(Task instructions) Within the data below, count the lines that include "version" and give only the count.

(Records for the task)

»»

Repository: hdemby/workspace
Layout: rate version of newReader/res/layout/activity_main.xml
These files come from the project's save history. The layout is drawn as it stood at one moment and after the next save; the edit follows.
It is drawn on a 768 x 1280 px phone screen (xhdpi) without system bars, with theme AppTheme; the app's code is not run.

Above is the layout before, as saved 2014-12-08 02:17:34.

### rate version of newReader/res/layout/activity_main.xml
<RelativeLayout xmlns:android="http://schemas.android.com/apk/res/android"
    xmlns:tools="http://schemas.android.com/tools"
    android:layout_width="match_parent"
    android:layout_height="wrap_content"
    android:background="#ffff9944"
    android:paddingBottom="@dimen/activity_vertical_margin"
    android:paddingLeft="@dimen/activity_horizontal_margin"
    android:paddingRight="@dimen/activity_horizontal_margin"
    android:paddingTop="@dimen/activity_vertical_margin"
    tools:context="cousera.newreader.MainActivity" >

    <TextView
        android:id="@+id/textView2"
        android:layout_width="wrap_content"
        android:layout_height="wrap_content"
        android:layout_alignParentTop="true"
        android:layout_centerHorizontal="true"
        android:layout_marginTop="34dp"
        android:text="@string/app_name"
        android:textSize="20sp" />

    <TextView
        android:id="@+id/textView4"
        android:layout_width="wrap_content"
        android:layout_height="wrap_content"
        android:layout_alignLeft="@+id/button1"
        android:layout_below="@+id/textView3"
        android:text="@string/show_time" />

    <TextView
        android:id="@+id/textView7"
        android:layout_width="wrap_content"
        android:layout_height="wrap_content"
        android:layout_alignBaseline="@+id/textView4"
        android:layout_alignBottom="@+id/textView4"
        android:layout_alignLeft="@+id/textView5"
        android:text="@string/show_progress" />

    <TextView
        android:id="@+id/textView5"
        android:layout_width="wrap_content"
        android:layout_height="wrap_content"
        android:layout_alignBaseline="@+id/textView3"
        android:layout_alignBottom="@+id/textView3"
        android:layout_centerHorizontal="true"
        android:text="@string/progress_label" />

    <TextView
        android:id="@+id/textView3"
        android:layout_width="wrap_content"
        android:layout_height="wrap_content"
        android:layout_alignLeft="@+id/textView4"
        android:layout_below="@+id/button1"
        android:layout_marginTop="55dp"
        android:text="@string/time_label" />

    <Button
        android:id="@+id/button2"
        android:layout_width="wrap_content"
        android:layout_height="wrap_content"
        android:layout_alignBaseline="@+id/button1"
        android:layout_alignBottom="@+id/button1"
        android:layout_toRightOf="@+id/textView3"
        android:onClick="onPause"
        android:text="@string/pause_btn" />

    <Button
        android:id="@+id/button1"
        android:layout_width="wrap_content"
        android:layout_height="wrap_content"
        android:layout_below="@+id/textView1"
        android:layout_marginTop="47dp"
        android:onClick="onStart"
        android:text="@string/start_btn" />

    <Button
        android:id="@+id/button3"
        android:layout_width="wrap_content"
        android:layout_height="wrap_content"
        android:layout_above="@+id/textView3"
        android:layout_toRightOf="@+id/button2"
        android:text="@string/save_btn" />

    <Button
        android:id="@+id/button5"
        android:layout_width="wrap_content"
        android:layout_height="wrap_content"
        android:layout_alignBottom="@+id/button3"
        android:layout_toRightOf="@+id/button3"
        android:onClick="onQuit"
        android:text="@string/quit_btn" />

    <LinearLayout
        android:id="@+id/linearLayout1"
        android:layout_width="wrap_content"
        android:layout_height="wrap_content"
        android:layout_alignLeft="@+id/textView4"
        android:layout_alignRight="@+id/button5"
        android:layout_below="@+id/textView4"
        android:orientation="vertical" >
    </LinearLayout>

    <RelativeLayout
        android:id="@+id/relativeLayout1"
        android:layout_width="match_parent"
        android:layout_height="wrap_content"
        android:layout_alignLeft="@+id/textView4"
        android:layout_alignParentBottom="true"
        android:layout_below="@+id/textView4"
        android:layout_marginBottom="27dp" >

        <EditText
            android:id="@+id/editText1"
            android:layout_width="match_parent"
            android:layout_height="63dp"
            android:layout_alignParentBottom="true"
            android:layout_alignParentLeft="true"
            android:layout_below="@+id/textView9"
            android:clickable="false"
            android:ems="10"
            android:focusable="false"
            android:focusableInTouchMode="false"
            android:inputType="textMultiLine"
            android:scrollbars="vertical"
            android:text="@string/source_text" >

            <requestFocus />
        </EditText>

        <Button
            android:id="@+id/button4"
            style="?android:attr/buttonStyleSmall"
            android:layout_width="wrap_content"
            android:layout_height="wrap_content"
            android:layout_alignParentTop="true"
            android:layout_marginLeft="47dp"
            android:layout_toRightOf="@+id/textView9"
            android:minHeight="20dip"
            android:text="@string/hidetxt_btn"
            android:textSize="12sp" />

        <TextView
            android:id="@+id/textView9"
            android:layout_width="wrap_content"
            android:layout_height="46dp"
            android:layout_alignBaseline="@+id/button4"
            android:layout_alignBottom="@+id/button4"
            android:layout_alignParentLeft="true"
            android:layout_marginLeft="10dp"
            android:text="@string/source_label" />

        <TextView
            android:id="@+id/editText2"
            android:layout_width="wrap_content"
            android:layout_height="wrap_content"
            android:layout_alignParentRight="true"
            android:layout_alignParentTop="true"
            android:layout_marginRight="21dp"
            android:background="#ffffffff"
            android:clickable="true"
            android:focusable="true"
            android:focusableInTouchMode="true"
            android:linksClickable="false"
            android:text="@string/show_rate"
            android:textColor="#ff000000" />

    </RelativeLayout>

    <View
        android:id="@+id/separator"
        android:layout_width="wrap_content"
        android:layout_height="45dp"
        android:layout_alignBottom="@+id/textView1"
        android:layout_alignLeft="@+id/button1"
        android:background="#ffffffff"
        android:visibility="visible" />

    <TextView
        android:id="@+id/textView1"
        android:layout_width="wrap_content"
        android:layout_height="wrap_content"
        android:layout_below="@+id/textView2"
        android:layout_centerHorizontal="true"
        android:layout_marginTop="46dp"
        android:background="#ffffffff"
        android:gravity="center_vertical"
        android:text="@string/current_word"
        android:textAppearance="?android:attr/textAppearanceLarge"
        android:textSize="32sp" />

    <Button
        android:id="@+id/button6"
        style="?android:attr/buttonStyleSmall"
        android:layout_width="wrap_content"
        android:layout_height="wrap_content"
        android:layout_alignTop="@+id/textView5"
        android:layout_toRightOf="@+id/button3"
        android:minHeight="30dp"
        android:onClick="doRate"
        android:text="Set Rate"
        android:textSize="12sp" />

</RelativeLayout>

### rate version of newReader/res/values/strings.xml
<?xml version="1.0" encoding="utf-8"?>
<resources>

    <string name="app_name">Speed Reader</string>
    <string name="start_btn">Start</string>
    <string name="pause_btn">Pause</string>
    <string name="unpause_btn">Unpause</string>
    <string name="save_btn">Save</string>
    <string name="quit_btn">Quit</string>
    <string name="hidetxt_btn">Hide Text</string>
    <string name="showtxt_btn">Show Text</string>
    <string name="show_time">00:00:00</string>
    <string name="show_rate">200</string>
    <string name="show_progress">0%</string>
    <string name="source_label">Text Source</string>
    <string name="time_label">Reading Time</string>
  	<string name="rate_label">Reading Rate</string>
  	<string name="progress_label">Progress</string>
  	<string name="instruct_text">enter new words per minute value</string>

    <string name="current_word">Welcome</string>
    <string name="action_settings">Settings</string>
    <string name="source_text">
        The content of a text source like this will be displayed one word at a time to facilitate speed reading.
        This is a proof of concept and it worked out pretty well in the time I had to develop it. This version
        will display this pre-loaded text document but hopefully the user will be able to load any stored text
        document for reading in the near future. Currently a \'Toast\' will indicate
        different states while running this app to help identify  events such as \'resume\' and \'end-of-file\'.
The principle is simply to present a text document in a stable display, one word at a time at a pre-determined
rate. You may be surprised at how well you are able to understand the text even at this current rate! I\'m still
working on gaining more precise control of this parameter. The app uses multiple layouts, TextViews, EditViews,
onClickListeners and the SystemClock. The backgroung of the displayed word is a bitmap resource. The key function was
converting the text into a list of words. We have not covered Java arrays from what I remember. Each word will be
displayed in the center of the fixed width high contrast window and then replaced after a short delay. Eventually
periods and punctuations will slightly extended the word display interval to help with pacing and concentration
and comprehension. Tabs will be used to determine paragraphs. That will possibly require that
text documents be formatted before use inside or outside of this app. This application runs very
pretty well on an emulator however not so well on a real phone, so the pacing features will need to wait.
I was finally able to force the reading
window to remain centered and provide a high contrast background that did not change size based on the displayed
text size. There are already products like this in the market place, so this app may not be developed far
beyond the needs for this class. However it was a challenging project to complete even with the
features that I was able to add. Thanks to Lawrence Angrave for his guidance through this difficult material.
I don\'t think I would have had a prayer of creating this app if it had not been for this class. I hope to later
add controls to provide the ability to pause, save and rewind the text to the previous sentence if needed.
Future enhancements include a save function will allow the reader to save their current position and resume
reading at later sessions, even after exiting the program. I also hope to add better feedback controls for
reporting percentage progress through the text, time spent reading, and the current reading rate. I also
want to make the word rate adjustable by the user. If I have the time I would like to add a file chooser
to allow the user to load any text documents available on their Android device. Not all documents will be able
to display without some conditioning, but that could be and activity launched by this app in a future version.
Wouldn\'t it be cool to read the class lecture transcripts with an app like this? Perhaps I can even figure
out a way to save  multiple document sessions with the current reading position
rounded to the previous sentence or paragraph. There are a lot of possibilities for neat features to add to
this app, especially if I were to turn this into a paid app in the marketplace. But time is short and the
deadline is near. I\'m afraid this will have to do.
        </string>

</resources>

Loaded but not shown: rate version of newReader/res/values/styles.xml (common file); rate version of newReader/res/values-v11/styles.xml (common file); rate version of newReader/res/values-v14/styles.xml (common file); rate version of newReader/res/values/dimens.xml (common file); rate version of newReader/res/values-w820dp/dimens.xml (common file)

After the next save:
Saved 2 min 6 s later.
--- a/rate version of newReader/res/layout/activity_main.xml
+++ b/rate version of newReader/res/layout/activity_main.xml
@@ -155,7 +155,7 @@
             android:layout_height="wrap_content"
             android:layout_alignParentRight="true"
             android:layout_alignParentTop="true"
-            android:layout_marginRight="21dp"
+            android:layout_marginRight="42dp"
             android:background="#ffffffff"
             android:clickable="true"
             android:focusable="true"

««

(Answer for the task) 9